Safety First- Creating a Safe Sleep Environment for the First 6 Months

As a parent or caregiver, one of the best things you can do for your baby is offer a safe sleep environment. We have all heard the tragic stories revolving around Sudden Infant Death Syndrome (SIDS), and while researchers still are unable to pinpoint the exact cause of SIDS, many studies have shown there are precautions that can be taken to reduce the risk.

1. Safe Sleep Space

Your baby should be sleeping on a firm surface such as a crib mattress or bassinet. It is highly recommended that the baby sleeps in the same room as his or her parent(s) until 6 months old. Along with being able to easily check on the baby, sharing a room also promotes breastfeeding and forming a bond between child and parent The baby's sleep space should be free from all pillows blankets, bumpers, soft objects, toys,  loose bedding, etc as these items pose the risk of suffocation. Examples of unsafe sleep spaces include, but are not limited to: adult beds, couches, or chairs, even if someone is watching.

2. Sleeping on their Backs
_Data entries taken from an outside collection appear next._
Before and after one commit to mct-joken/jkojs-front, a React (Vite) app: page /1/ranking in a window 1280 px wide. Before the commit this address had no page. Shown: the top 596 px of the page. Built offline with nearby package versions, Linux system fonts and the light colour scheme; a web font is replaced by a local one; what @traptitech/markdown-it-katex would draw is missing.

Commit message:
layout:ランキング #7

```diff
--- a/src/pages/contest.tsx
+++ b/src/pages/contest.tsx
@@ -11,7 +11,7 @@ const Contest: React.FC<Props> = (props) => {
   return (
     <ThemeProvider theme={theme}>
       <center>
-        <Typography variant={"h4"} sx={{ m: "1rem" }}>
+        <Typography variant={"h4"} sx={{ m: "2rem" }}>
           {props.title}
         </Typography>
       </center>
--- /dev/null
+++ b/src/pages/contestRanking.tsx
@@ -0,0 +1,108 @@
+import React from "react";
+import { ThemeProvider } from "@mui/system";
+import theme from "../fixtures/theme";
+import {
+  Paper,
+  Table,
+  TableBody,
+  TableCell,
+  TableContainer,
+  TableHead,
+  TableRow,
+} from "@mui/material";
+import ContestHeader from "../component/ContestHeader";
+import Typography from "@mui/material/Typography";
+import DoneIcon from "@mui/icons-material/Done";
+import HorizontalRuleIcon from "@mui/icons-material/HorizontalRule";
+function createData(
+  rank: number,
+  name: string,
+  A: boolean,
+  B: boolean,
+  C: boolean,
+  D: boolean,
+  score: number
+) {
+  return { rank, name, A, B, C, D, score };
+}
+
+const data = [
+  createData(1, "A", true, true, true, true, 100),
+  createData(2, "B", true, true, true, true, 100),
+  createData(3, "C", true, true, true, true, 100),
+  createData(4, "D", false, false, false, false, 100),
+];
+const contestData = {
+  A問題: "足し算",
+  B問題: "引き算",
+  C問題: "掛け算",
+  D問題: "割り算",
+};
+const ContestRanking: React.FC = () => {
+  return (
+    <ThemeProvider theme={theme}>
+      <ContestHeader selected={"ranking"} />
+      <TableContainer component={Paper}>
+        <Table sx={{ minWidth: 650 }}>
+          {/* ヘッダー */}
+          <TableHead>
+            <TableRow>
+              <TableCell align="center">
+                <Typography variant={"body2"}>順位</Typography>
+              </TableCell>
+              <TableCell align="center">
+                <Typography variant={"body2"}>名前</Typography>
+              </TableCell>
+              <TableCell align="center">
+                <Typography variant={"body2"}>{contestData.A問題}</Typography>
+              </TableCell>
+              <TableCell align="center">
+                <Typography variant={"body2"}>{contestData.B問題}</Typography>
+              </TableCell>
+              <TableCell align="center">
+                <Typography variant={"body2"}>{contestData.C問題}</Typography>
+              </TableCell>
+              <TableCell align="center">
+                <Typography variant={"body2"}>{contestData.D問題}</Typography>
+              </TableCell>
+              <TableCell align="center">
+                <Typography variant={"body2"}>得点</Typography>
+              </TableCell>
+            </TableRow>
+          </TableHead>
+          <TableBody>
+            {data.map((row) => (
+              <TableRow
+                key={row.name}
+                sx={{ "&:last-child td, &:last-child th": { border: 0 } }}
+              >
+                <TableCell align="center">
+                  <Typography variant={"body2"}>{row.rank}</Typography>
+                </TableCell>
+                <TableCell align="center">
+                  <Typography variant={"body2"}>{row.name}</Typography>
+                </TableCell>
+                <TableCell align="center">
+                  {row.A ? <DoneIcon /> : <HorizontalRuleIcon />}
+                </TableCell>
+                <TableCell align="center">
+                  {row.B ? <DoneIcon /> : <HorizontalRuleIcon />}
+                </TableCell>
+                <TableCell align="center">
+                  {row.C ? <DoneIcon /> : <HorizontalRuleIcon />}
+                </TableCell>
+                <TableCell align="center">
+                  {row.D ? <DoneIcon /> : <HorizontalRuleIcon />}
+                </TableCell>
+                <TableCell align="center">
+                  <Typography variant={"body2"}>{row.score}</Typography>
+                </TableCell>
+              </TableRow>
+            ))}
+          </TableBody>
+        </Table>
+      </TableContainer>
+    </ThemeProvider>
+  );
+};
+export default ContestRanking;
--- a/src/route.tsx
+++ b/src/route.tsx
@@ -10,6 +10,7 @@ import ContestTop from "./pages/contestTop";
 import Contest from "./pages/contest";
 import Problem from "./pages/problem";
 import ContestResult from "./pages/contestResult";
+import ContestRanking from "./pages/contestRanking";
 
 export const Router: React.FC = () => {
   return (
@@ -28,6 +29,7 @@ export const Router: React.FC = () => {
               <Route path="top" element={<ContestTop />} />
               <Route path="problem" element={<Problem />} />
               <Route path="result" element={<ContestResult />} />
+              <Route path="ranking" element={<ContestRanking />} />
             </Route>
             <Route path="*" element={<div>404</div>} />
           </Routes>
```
According to the American Academy of Pediatrics, 1 in 5 SIDS deaths occur when an infant is placed in the care of someone other than the parent and the caregiver puts the baby to sleep on their tummy. Babies who are used to sleeping on their back and are put to sleep on the stomach are 18 times more likely to be victims of SIDS. Placing a baby down on his or her side is just as dangerous as the tummy because they could accidentally roll onto their stomach and won't be able to roll back over. Please do not assume your caregivers, especially older people and young babysitters, know babies must sleep on their backs.

3. Do Not Let Baby Over Heat

Because babies are so tiny and sweet, many people feel the need to keep them extra warm while sleeping. However, the ideal room temperature for a sleeping infant is 68*F. Lightly dress your baby in a sleep sack or swaddle correctly. Once your baby can roll over, he or she should no longer be swaddled. If your baby sweats while sleeping, has flushed cheeks, rapid breathing, or heat rash, they are far too warm.

4. The Benefits of a Pacifier

During both night sleep and daytime naps, babies should be offered pacifiers. Studies have found that pacifiers can reduce the risk of SIDS because they encourage the baby to suck which allows air to be inhaled and exhaled. However, if your baby doesn't take to a pacifier, please do not force it and just try again another time.

Helpful Resources:

Safe to Sleep Campaign: www.nichd.nih.gov

American Academy of Pediatrics: www.healthychildren.org

Smartphone App: SIDS and Kids Safe Sleeping